Bang on a Can is dedicated to making music new. Founded by composers Michael Gordon, David Lang, and Julia Wolfe, who curatored the first Marathon concert in 1987 and remain co-Artistic Directors to this day, Bang on a Can has been creating an international community dedicated to innovative music, wherever it is found. With adventurous programs, it commissions new composers; performs, presents, and records new work; develops new audiences; and educates the musicians of the future. “Bang on a Can plays “a central role in fostering a new kind of audience that doesn’t concern itself with boundaries. If music is made with originality and integrity, these listeners will come” (The New York Times). Current projects include the annual Bang on a Can Marathon; The People’s Commissioning Fund, a membership program to commission emerging composers; the Bang on a Can All-Stars, who tour to major festivals and concert venues around the world; the Bang on a Can Summer Music Festival at MASS MoCA, a professional development program for young musicians; Asphalt Orchestra, Bang on a Can’s extreme street band; and Found Sound Nation, a musical outreach program partnering with the U.S. State Department to create OneBeat, a program that bridges the gulf between young American musicians and young musicians from developing countries.
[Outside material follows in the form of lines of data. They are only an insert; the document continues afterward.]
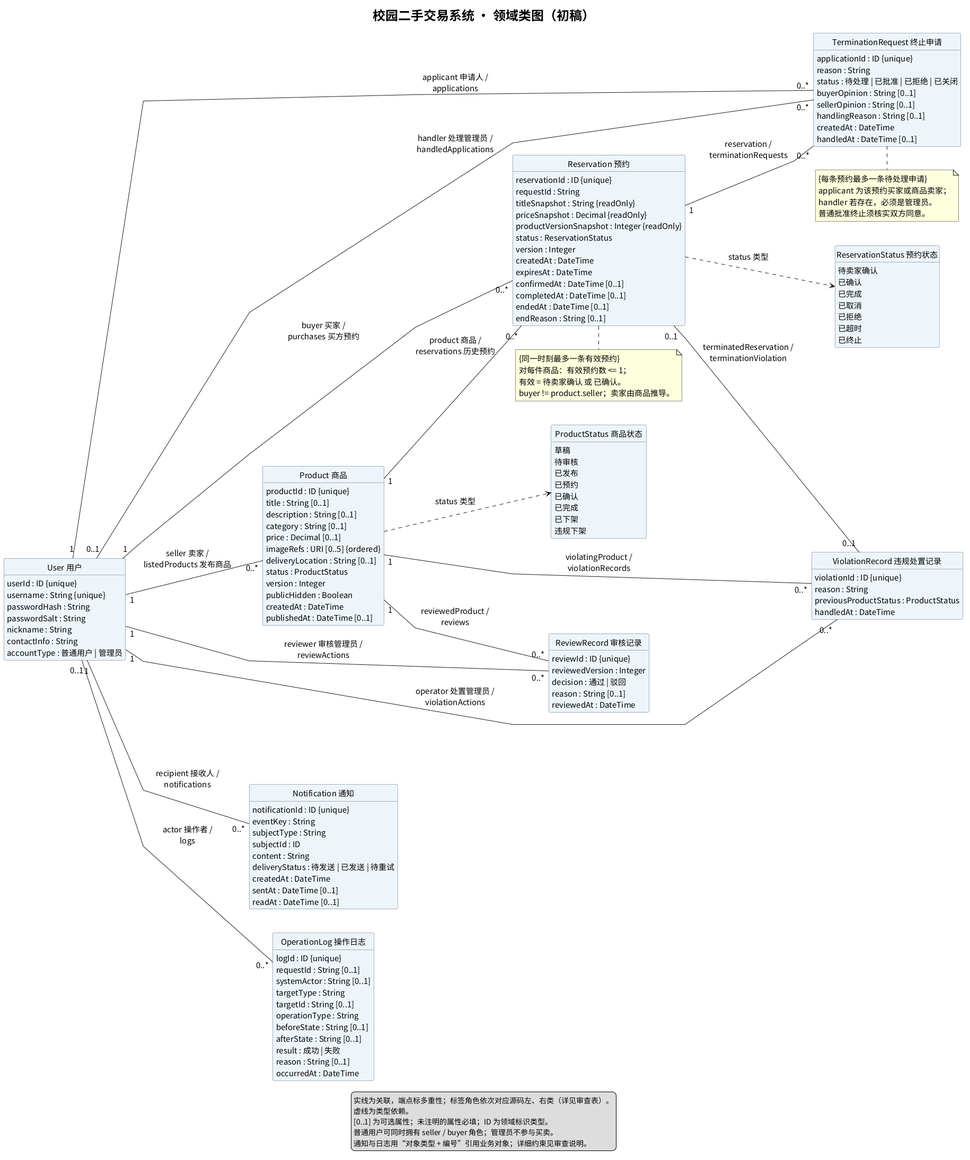
Before: UML/类图.png, a diagram exported from PlantUML (Fracwtx/se-lab2). Source of this version:
```plantuml
@startuml
skinparam defaultFontName Noto Sans CJK SC
skinparam defaultFontSize 15
skinparam titleFontSize 24
skinparam shadowing false
skinparam classAttributeIconSize 0
skinparam linetype polyline
skinparam minClassWidth 180
skinparam nodesep 45
skinparam ranksep 65
skinparam classBackgroundColor #EEF5FA
skinparam classBorderColor #486581
hide methods
hide circle
left to right direction
title 校园二手交易系统 · 领域类图（初稿）

class "User 用户" as User {
 userId : ID {unique}
 username : String {unique}
 passwordHash : String
 passwordSalt : String
 nickname : String
 contactInfo : String
 accountType : 普通用户 | 管理员
}
class "Product 商品" as Product {
 productId : ID {unique}
 title : String [0..1]
 description : String [0..1]
 category : String [0..1]
 price : Decimal [0..1]
 imageRefs : URI [0..5] {ordered}
 deliveryLocation : String [0..1]
 status : ProductStatus
 version : Integer
 publicHidden : Boolean
 createdAt : DateTime
 publishedAt : DateTime [0..1]
}
class "Reservation 预约" as Reservation {
 reservationId : ID {unique}
 requestId : String
 titleSnapshot : String {readOnly}
 priceSnapshot : Decimal {readOnly}
 productVersionSnapshot : Integer {readOnly}
 status : ReservationStatus
 version : Integer
 createdAt : DateTime
 expiresAt : DateTime
 confirmedAt : DateTime [0..1]
 completedAt : DateTime [0..1]
 endedAt : DateTime [0..1]
 endReason : String [0..1]
}
class "ReviewRecord 审核记录" as ReviewRecord {
 reviewId : ID {unique}
 reviewedVersion : Integer
 decision : 通过 | 驳回
 reason : String [0..1]
 reviewedAt : DateTime
}
class "TerminationRequest 终止申请" as TerminationRequest {
 applicationId : ID {unique}
 reason : String
 status : 待处理 | 已批准 | 已拒绝 | 已关闭
 buyerOpinion : String [0..1]
 sellerOpinion : String [0..1]
 handlingReason : String [0..1]
 createdAt : DateTime
 handledAt : DateTime [0..1]
}
class "ViolationRecord 违规处置记录" as ViolationRecord {
 violationId : ID {unique}
 reason : String
 previousProductStatus : ProductStatus
 handledAt : DateTime
}
class "Notification 通知" as Notification {
 notificationId : ID {unique}
 eventKey : String
 subjectType : String
 subjectId : ID
 content : String
 deliveryStatus : 待发送 | 已发送 | 待重试
 createdAt : DateTime
 sentAt : DateTime [0..1]
 readAt : DateTime [0..1]
}
class "OperationLog 操作日志" as OperationLog {
 logId : ID {unique}
 requestId : String [0..1]
 systemActor : String [0..1]
 targetType : String
 targetId : String [0..1]
 operationType : String
 beforeState : String [0..1]
 afterState : String [0..1]
 result : 成功 | 失败
 reason : String [0..1]
 occurredAt : DateTime
}
enum "ProductStatus 商品状态" as ProductStatus {
 草稿
 待审核
 已发布
 已预约
 已确认
 已完成
 已下架
 违规下架
}
enum "ReservationStatus 预约状态" as ReservationStatus {
 待卖家确认
 已确认
 已完成
 已取消
 已拒绝
 已超时
 已终止
}

User "1" -- "0..*" Product : seller 卖家 /\nlistedProducts 发布商品
User "1" -- "0..*" Reservation : buyer 买家 /\npurchases 买方预约
Product "1" -- "0..*" Reservation : product 商品 /\nreservations 历史预约
Product "1" -- "0..*" ReviewRecord : reviewedProduct /\nreviews
User "1" -- "0..*" ReviewRecord : reviewer 审核管理员 /\nreviewActions
Reservation "1" -- "0..*" TerminationRequest : reservation /\nterminationRequests
User "1" -- "0..*" TerminationRequest : applicant 申请人 /\napplications
User "0..1" -- "0..*" TerminationRequest : handler 处理管理员 /\nhandledApplications
Product "1" -- "0..*" ViolationRecord : violatingProduct /\nviolationRecords
User "1" -- "0..*" ViolationRecord : operator 处置管理员 /\nviolationActions
Reservation "0..1" -- "0..1" ViolationRecord : terminatedReservation /\nterminationViolation
User "1" -- "0..*" Notification : recipient 接收人 /\nnotifications
User "0..1" -- "0..*" OperationLog : actor 操作者 /\nlogs
Product ..> ProductStatus : status 类型
Reservation ..> ReservationStatus : status 类型

note bottom of Reservation
 {同一时刻最多一条有效预约}
 对每件商品：有效预约数 <= 1；
 有效 = 待卖家确认 或 已确认。
 buyer != product.seller；卖家由商品推导。
end note
note bottom of TerminationRequest
 {每条预约最多一条待处理申请}
 applicant 为该预约买家或商品卖家；
 handler 若存在，必须是管理员。
 普通批准终止须核实双方同意。
end note
legend bottom
  实线为关联，端点标多重性；标签角色依次对应源码左、右类（详见审查表）。
  虚线为类型依赖。
  [0..1] 为可选属性；未注明的属性必填；ID 为领域标识类型。
  普通用户可同时拥有 seller / buyer 角色；管理员不参与买卖。
  通知与日志用“对象类型 + 编号”引用业务对象；详细约束见审查说明。
endlegend
@enduml
```
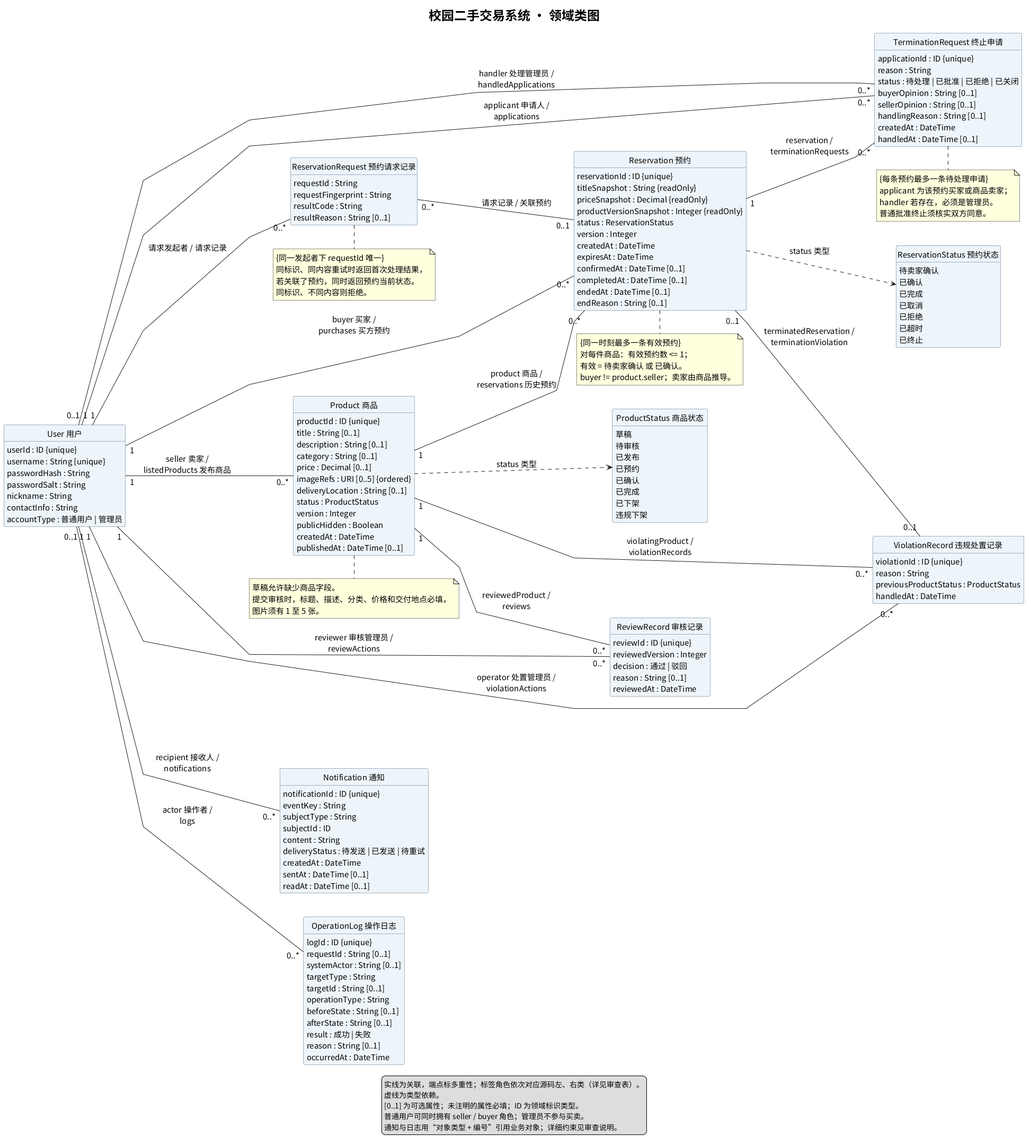
The same file after the commit.

Commit message:
补充商品送审条件和预约请求记录

Change to the diagram source:
```diff
@@ -13,7 +13,7 @@
 hide methods
 hide circle
 left to right direction
-title 校园二手交易系统 · 领域类图（初稿）
+title 校园二手交易系统 · 领域类图
 
 class "User 用户" as User {
  userId : ID {unique}
@@ -40,7 +40,6 @@
 }
 class "Reservation 预约" as Reservation {
  reservationId : ID {unique}
- requestId : String
  titleSnapshot : String {readOnly}
  priceSnapshot : Decimal {readOnly}
  productVersionSnapshot : Integer {readOnly}
@@ -52,6 +51,12 @@
  completedAt : DateTime [0..1]
  endedAt : DateTime [0..1]
  endReason : String [0..1]
+}
+class "ReservationRequest 预约请求记录" as ReservationRequest {
+ requestId : String
+ requestFingerprint : String
+ resultCode : String
+ resultReason : String [0..1]
 }
 class "ReviewRecord 审核记录" as ReviewRecord {
  reviewId : ID {unique}
@@ -133,9 +138,16 @@
 Reservation "0..1" -- "0..1" ViolationRecord : terminatedReservation /\nterminationViolation
 User "1" -- "0..*" Notification : recipient 接收人 /\nnotifications
 User "0..1" -- "0..*" OperationLog : actor 操作者 /\nlogs
+User "1" -- "0..*" ReservationRequest : 请求发起者 / 请求记录
+ReservationRequest "0..*" -- "0..1" Reservation : 请求记录 / 关联预约
 Product ..> ProductStatus : status 类型
 Reservation ..> ReservationStatus : status 类型
 
+note bottom of Product
+  草稿允许缺少商品字段。
+  提交审核时，标题、描述、分类、价格和交付地点必填，
+  图片须有 1 至 5 张。
+end note
 note bottom of Reservation
  {同一时刻最多一条有效预约}
  对每件商品：有效预约数 <= 1；
@@ -148,6 +160,12 @@
  handler 若存在，必须是管理员。
  普通批准终止须核实双方同意。
 end note
+note bottom of ReservationRequest
+  {同一发起者下 requestId 唯一}
+  同标识、同内容重试时返回首次处理结果，
+  若关联了预约，同时返回预约当前状态。
+  同标识、不同内容则拒绝。
+end note
 legend bottom
   实线为关联，端点标多重性；标签角色依次对应源码左、右类（详见审查表）。
   虚线为类型依赖。
```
For more information, visit www.bangonacan.org.
About the Jewish Museum
Located on Museum Mile at Fifth Avenue and 92nd Street, the Jewish Museum is one of the world’s preeminent institutions devoted to exploring art and Jewish culture from ancient to contemporary, offering intellectually engaging, educational, and provocative exhibitions and programs for people of all ages and backgrounds. The Museum was established in 1904, when Judge Mayer Sulzberger donated 26 ceremonial objects to The Jewish Theological Seminary as the core of a museum collection. Today, the Museum maintains a collection of over 30,000 works of art, artifacts, and broadcast media reflecting global Jewish identity, and presents a diverse schedule of internationally acclaimed temporary exhibitions.
The Jewish Museum is located at 1109 Fifth Avenue at 92nd Street, New York City. Museum hours are Saturday, Sunday, Monday, and Tuesday, 11am to 5:45pm; Thursday, 11am to 8pm; and Friday, 11am to 4pm. Museum admission is $15.00 for adults, $12.00 for senior citizens, $7.50 for students, free for visitors 18 and under and Jewish Museum members. Admission is Pay What You Wish on Thursdays from 5pm to 8pm and free on Saturdays. For information on the Jewish Museum, the public may call 212.423.3200 or visit the website at www.thejewishmuseum.org.